Barbarism: A User s Guide According to Eric Hobsbawm, barbarism is not something we learn, it s rather what we adopt from living in a society without cultivation, which is better explained by being street-wise. Hobsbawm s user s guide explains why and how barbarism has increased gradually during the twentieth century. He explains barbarism to mean collapse of rules by which the societies systematize. Barbarism occurs as a result of a state breaking down, while the men are under the influence of complete freedom. They are under the impression of everything being permitted and are having a blast at pointing a weapon and terrifying the defenseless ones. The gradual growth of barbarism continued with the European governments views changing comparing to the periods before and after 1914.
Before, the war was considered to be against the army and not its people. However, after 1914, this view changed and became acceleration for barbarism. According to Hobsbawm, WWI was considered barbaric because of massive murdering of civilians and because it was the first war. From 1920 s till the end of WWII, government officials, such as Hitler and Stalin represented barbarism.

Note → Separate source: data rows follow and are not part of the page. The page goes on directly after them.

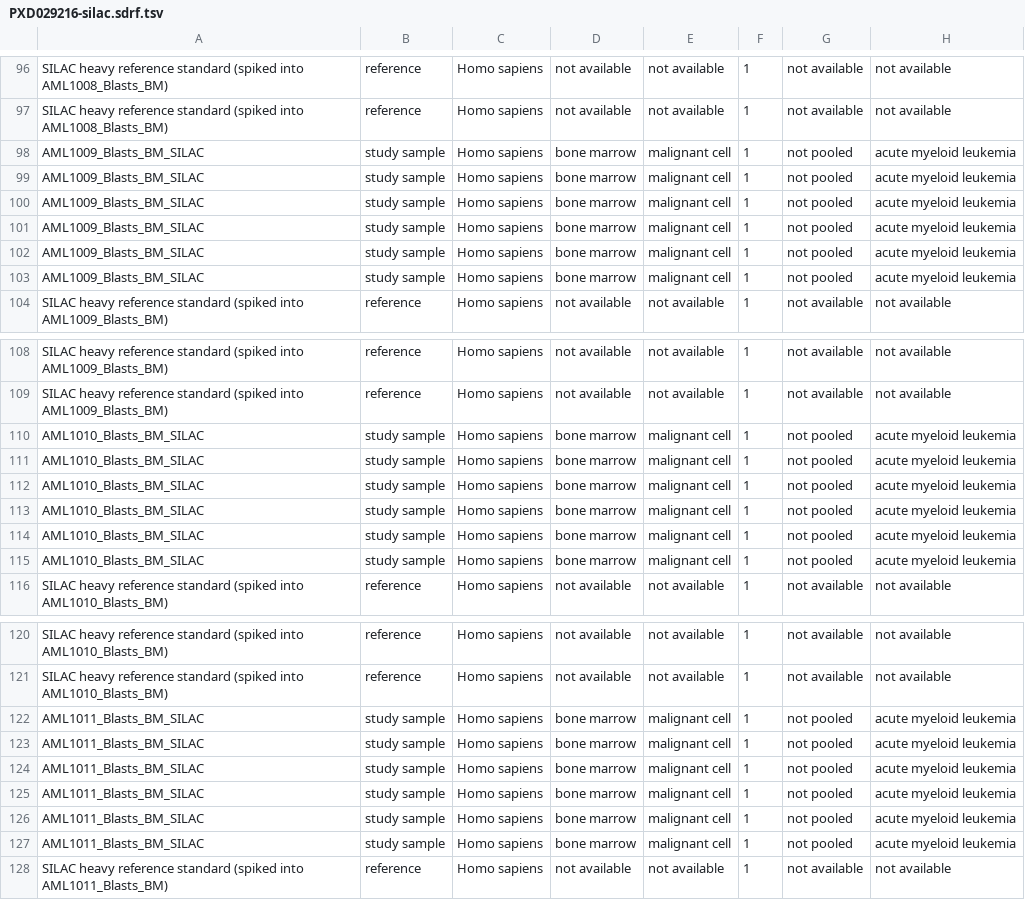
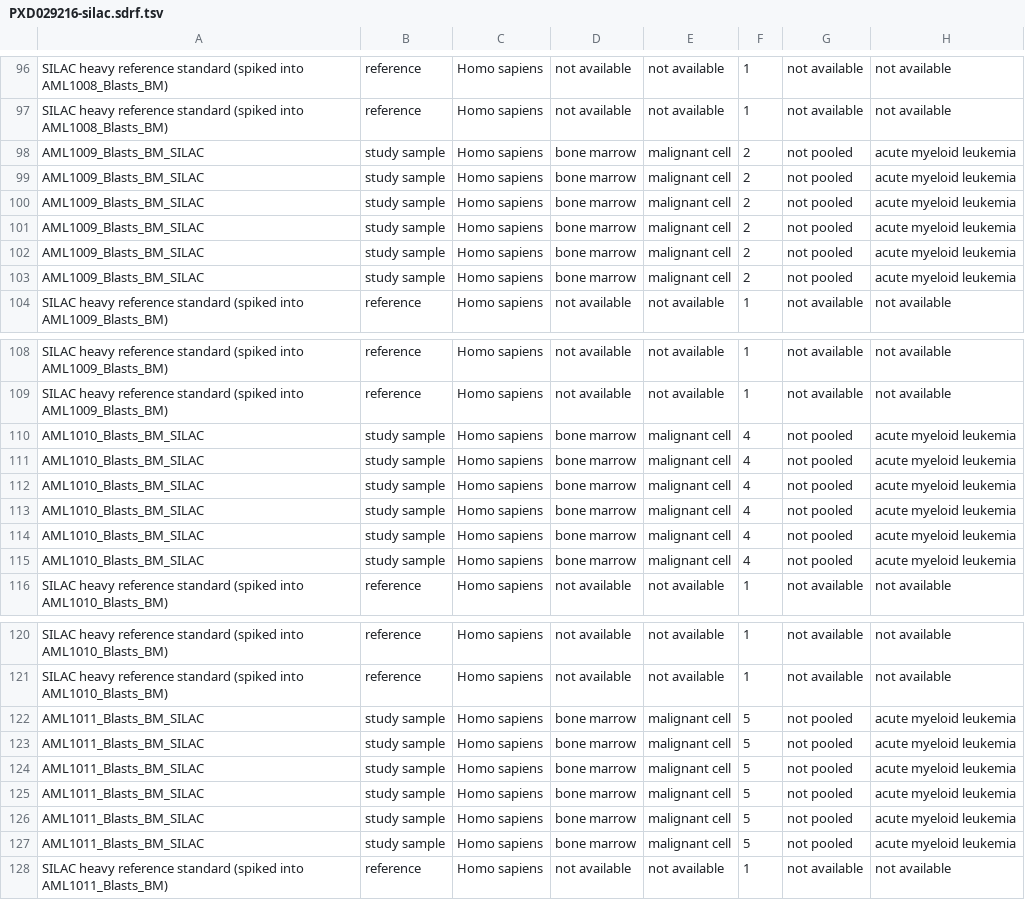
Before and after one commit to bigbio/sdrf-skills, a TSV file: annotations/PXD029216-silac.sdrf.tsv, drawn as a sheet; only a part is shown, gaps mark what is left out; the diff covers the shown part only; the diff names each change by its address in the sheet, - before the commit and + after, or states it on an @@ line.

```diff
--- a/annotations/PXD029216-silac.sdrf.tsv
+++ b/annotations/PXD029216-silac.sdrf.tsv
-F98:F103: 1
+F98:F103: 2
-F110:F115: 1
+F110:F115: 4
-F122:F127: 1
+F122:F127: 5
```
Also changed, not shown: 174 edited cells elsewhere in this file, 6 other files.
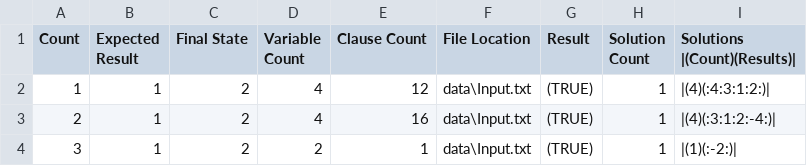
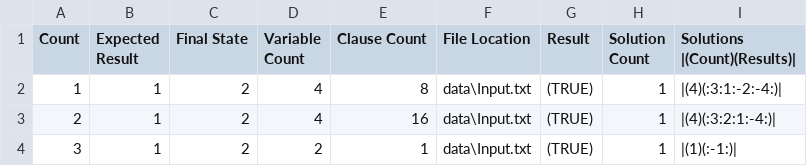
Before and after one commit to TeamJoe/SAT-Solver, a CSV file: out/InputSolutions.csv, drawn as a sheet.

```diff
--- a/out/InputSolutions.csv
+++ b/out/InputSolutions.csv
@@ -1,4 +1,4 @@
 Count,Expected Result,Final State,Variable Count,Clause Count,File Location,Result,Solution Count,Solutions |(Count)(Results)|
-1,1,2,4,12,data\Input.txt,(TRUE),1,|(4)(:4:3:1:2:)|
-2,1,2,4,16,data\Input.txt,(TRUE),1,|(4)(:3:1:2:-4:)|
-3,1,2,2,1,data\Input.txt,(TRUE),1,|(1)(:-2:)|
+1,1,2,4,8,data\Input.txt,(TRUE),1,|(4)(:3:1:-2:-4:)|
+2,1,2,4,16,data\Input.txt,(TRUE),1,|(4)(:3:2:1:-4:)|
+3,1,2,2,1,data\Input.txt,(TRUE),1,|(1)(:-1:)|
```
Also changed, not shown: out/InputOut.csv, 9 other files.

WWII, according to him, was the greatest school of barbarism of all. Social revolution and colonial rebellion, according to him, were also barbaric because of superiority and inferiority between people. He also believes that more current civil wars occurred as a result of social and political breakdowns, which result in barbarism because of weaken in decency. Khaykina 2 I agree with the author s point of view on the fact that barbarism is not something we ought to learn. It s something we have adopted from the society we live in and the values established by our ancestors. There is no crueler torture in my mind that a human being could experience, than what the Jews experienced during the Holocaust in WWII.
The Holocaust was an action by Hitler, wh was a decision-maker, according to the author, whose actions were considered to be barbarous. Since the Holocaust, Jews were disliked in many countries in Europe and of course in Russia, where I came from. I personally experienced the hatred, being a junior high school student back in Russia. I was one of the very few kids in my school who were Jewish and constant brutal remarks have never escaped my mind for so many years. I am not very religious and even when I m asked my nationality, I always answer I m Russian. However, it s very disturbing for me to hear about the barbaric ways the Jews were treated and the hatred that continues to exist in the twentieth century.
Therefore, the author s point of view on barbarism passing on and increasing during the twentieth century is certainly something to agree with, especially being a part of the inferior group in my country.